Langridge says she now has a book of agency contacts of which she keeps
in regular contact with around 40. ’I don’t do the cold-calling
I know who will take the time to hear about a new director. Often,
senior people are more willing to listen - Tim Mellors recently sat
through a 20-minute short film, something he almost certainly didn’t
have time to do,’ she says.
One relatively new development is the introduction of reps at UK
production companies. An American import, their job is to sell directors
- traditionally the role of the director’s producer. They were
introduced by a few London production companies in the early 90s because
producers had little downtime to trawl agencies for work and were not
sales people by trade.
But the arrival of reps in the UK has not met with an entirely
enthusiastic response from the agency fraternity, which feels that the
producer - who works closely with the director on shoots - is better
placed to provide information about the director’s abilities and
experience. Also, whereas reps make sense in the US - where the sheer
size of the country makes it impossible for producers to travel around
to sell directors and a rep is needed in each region - the London
commercials market is a much closer knit community.
’Repping is very much the US way - I prefer the personal contact with
the producer or the director,’ Davis says. ’I also object to subsidising
the rep through the production company’s fees.
Heads of production companies will come and see me to tell me about a
director because I know them and that’s what the industry is about -
Atkinson adds: ’I like to have someone there to explain the background
as I watch the reel but there are pluses and minuses. Reps can’t know as
much as the producer does because they are not actually there on the
Most agree that the production industry will change rapidly in the next
few years but few people are prepared to speculate about how. For one
source, the relationship between agencies and production companies today
is similar to that of clients and agencies 20 years ago, when it was all
about who you knew, and the same few agencies were getting the lion’s
share of the work.
James Studholme, the managing director of Blink Productions, believes
there are two options for production companies: ’You either say let’s
throw as many strands of spaghetti at the wall as we can and hope some
stick or you take on a few people you really believe in and try to get
them established. We’ve always been of the latter persuasion.’
He adds: ’It’s very hard for directors to break in at the moment. But
what the future holds is a big mystery. People are so under the cosh at
the moment that they haven’t really started to think about what will
happen, but there will be big changes over the next few years.’
Some people believe the expansion of the market will change the informal
nature of the production industry - just as clients take a more
structured approach to choosing an agency, often involving consultants,
so the process of choosing a director will become more formal.
Others, though, believe personal contact can only become more
’There is no real alternative,’ one source says. ’I think if anything it
will become more important for agencies to know who they are working
with as they come under pressure from clients.’
Not good news for budding commercials directors.
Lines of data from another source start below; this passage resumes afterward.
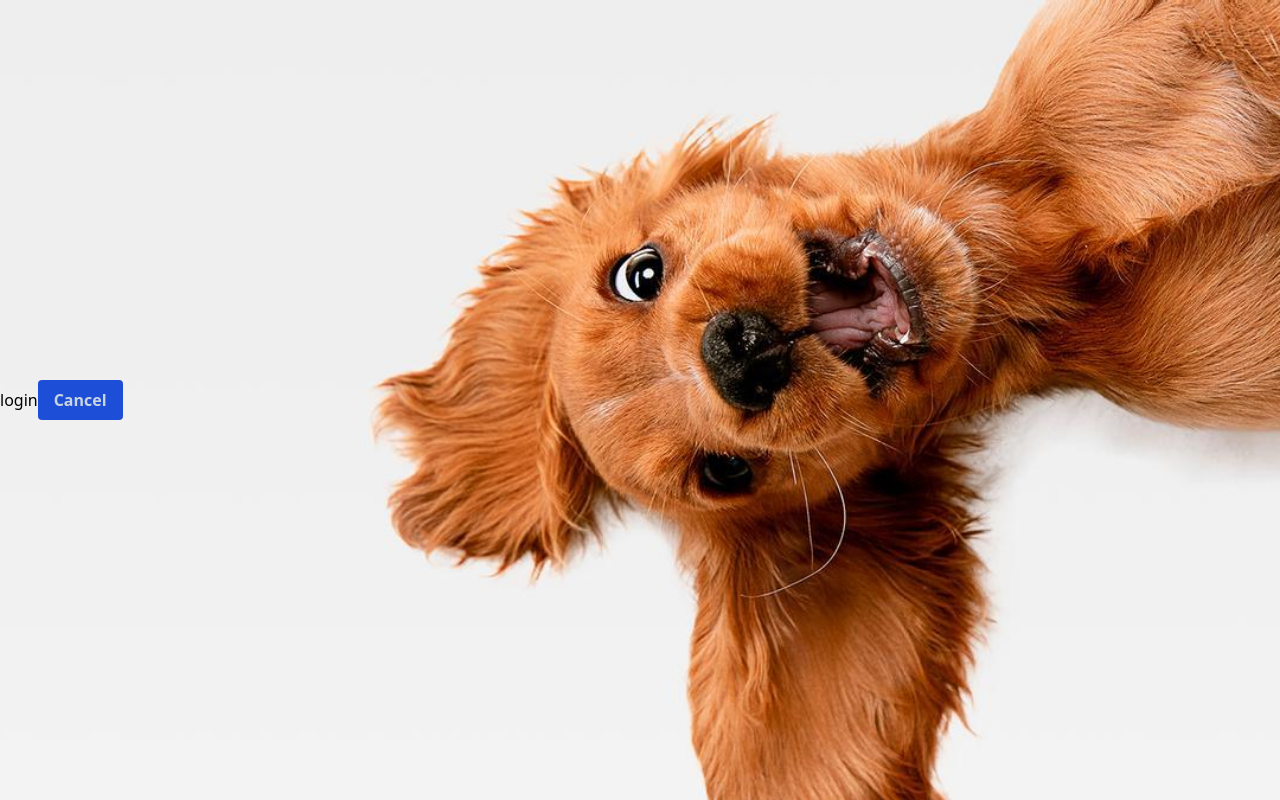
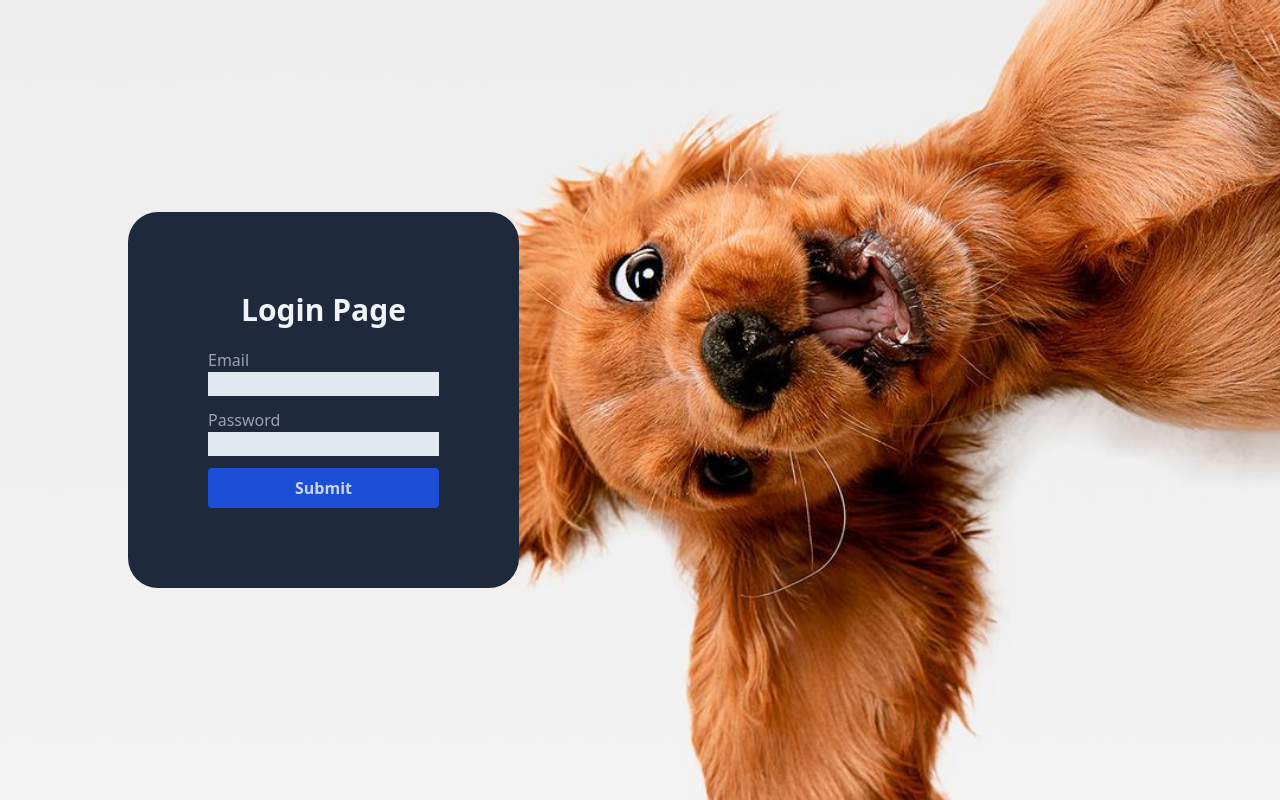
Before and after one commit to Benzagon/ChatApp, a Next.js app: page /login in a window 1280 px wide. Built offline with nearby package versions, Linux system fonts and the light colour scheme.

Commit message:
feat: basic login page html and css with axios

```diff
--- a/src/pages/login.tsx
+++ b/src/pages/login.tsx
@@ -1,11 +1,85 @@
 import Form from "@/components/form";
-import {Button} from "../components/button"
+import { Button, ButtonStructure } from "../components/button";
+import { Title, Subtitle } from "@/components/header-subheader";
+
+import { useState } from "react";
+import axios from "axios";
 
 const login: React.FC = () => {
+
+  const loginHandler = (email: string, password: string) => {
+    axios.post("http://localhost:3001/login", {
+      user: [
+        {
+          "email": email,
+          "password": password
+        }
+      ]
+    })
+    .then(res => {
+      console.log(res.data);
+    })
+    .catch(error => console.error(error));
+  };
+
+  const [formData, setFormData] = useState({
+    email: "",
+    password: ""
+  });
+
+  const handleInput = (e: any) => {
+    const fieldName = e.target.name;
+    const fieldValue = e.target.value;
+
+    setFormData((prevState) => ({
+      ...prevState,
+      [fieldName]: fieldValue
+    }));
+  }
+
+  const submitForm = (e: any) => {
+    // We don't want the page to refresh
+    e.preventDefault()
+
+    loginHandler(formData.email, formData.password)
+    setFormData({
+      email: "",
+      password: ""
+    })
+  }
+
+
   return (
     <div className="flex bg-fixed min-h-screen bg-center bg-cover bg-no-repeat items-center bg-[url(../../public/brownDog.jpg)]">
-      <h1>login</h1>
-      <Button label="Cancel" link="/"></Button>
+      <div className="flex flex-col bg-slate-800 px-20 py-20 rounded-[30px] ml-32 mr-10">
+        <Title title="Login Page" />
+        <form onSubmit={submitForm} method="post">
+          <div className="grid">
+            <Subtitle subtitle="Email" />
+            <input
+              type="email"
+              id="email"
+              name="email"
+              onChange={handleInput}
+              className="bg-slate-200 mb-3"
+            ></input>
+            <Subtitle subtitle="Password" />
+            <input
+              type="password"
+              id="password"
+              name="password"
+              onChange={handleInput}
+              className="bg-slate-200 mb-3"
+            ></input>
+            <button
+              type="submit"
+              className="text-slate-300 font-bold py-2 px-4 rounded bg-blue-700 hover:bg-blue-800 transition duration-100"
+            >
+              Submit
+            </button>
+          </div>
+        </form>
+      </div>
     </div>
   );
 };
```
But the outlook is not
entirely bleak. Mark Wnek, executive creative director of Euro RSCG Wnek
Gosper, believes a brilliant director will always get work, citing the
example of Fredrik Bond, a Swedish director who joined the production
company Harry Nash a year ago as a relative newcomer. He is already
getting work for prestigious clients such as Adidas and Guinness.
’No-one should underestimate the hunger of agencies and clients to get
new directors - everyone wants to be at the cutting edge,’ Wnek says,
adding: ’At the end of the day it’s showbusiness and if you’re any good,
you’ll get the work.’